We’re not sure what celebrating Christmas in 1815-style means. But if you’re curious, check out Point of Honor (112 Cabell St.) today for their Christmas Open House. Tour the historical home, also called Dr. George Cabell’s Mansion on the James, for free today. The mansion, home to Cabell, a physician to revolutionary Patrick Henry and correspondent to third president Thomas Jefferson, will be decked in period costume and with “live greens,” according to the event’s Facebook page. Visitors can learn history going back to the days before the mansion’s construction when Monacan natives camped near the James in that spot. For more info about its history, click here. For more information about the event, click here or call (434) 455-6226.
Sometimes the halls deck back. At least that’s the experience for the entire Griswold clan and their neighbors. Everything that can go wrong does as Clark Griswold (Chevy Chase) and his wife Ellen (Beverly D’Angelo) host both sides of their family, as well as an uninvited wing led by delightfully un-self-aware Cousin Eddie (Randy Quaid), for a “good old fashioned family Christmas” in National Lampoon’s Christmas Vacation (1989). The film is part of a holiday tribute series hosted by Venue Cinemas (901 Lakeside Dr.) who are committed to presenting the Christmas standards the way few of us are used to seeing them:, on the big screen instead of in front of our own fireplaces. Showtimes are 12:00, 2:15, 4:30, 7:00 and 9:15 p.m. Dec. 1-Dec. 7. For more information, click here or call (434) 845-2398.
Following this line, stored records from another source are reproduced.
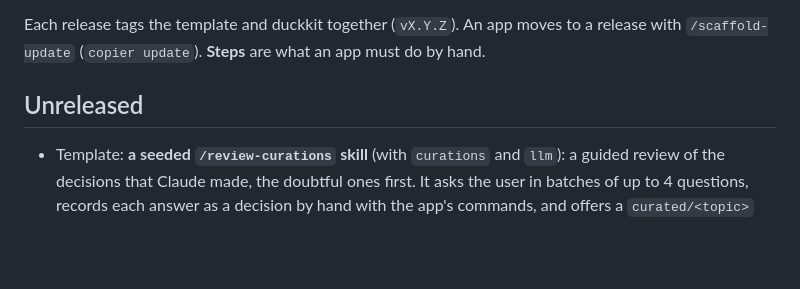
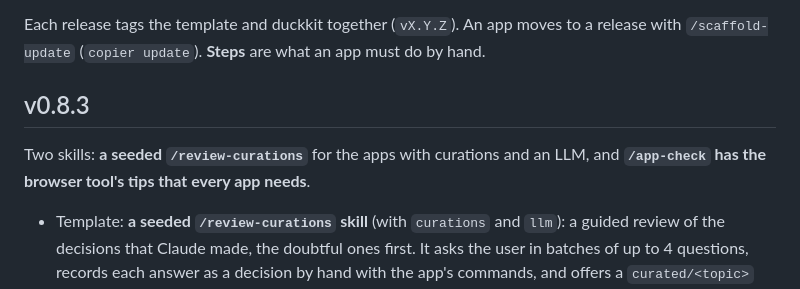
Before and after one commit to battlehorse/duckviz-scaffold, a Markdown page: CHANGELOG.md, the part around the change. GitHub-like rendering; blank space fills up the shorter version.

Commit message:
CHANGELOG: v0.8.3
Co-Authored-By: Claude Opus 5.5 <noreply@anthropic.com>
Claude-Session: https://claude.ai/code/session_01BrqBvhy8eLKTsSnHpbXK2Y

```diff
--- a/CHANGELOG.md
+++ b/CHANGELOG.md
@@ -3,7 +3,10 @@
 Each release tags the template and duckkit together (`vX.Y.Z`). An app moves to a release with
 `/scaffold-update` (`copier update`). **Steps** are what an app must do by hand.
 
-## Unreleased
+## v0.8.3
+
+Two skills: **a seeded `/review-curations`** for the apps with curations and an LLM, and **`/app-check` has the
+browser tool's tips that every app needs**.
 
 - Template: **a seeded `/review-curations` skill** (with `curations` and `llm`): a guided review of the decisions
   that Claude made, the doubtful ones first. It asks the user in batches of up to 4 questions, records each answer
```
There’s really only one time of year where gingerbread takes any sort of spotlight, and we’re in it. Get the most out of the seasonal cookie today as 5th St. Grind (710 5th St.) hosts a gingerbread house building competition. For a $10 entry, a group or individual gets an all-inclusive kit to construct a gingerbread house in the cafe. The winner gets a V60 pourover kit. Come in any time today from 6 a.m. to 9 p.m. to participate, although you have to leave your sweet creation behind for the competition, which will be judged by popular vote. Voting takes place two ways: electronically via Facebook and the old-fashioned way, by coming into the shop. Note: this means you can get two votes. Vote early and often, as they used to say, and eat some gingerbread, which is what we say. The winner will be announced Dec. 11 after which participants can retrieve their masterpieces. For more information, click here or call (434) 386-8952.
Near the Blackwater Creek Trail’s Langhorne Rd. entrance lies a quaint-but-cared-for garden perfect for reflection, remembrance and hope. The Awareness Garden (1700 Old Langhorne Rd.), dedicated in memoriam and for cancer prevention, will mark the holiday season with its annual lighting ceremony tonight, memorializing the site for those lost to the illness, giving thanks for survivors and shining hope for those in fights for their lives. The event will feature E.C. Glass’s A’Cappella groups singing holiday songs as well as hot chocolate and treats from 5-6 p.m. For more information about the event, click here or here to learn about the Awareness Garden Foundation.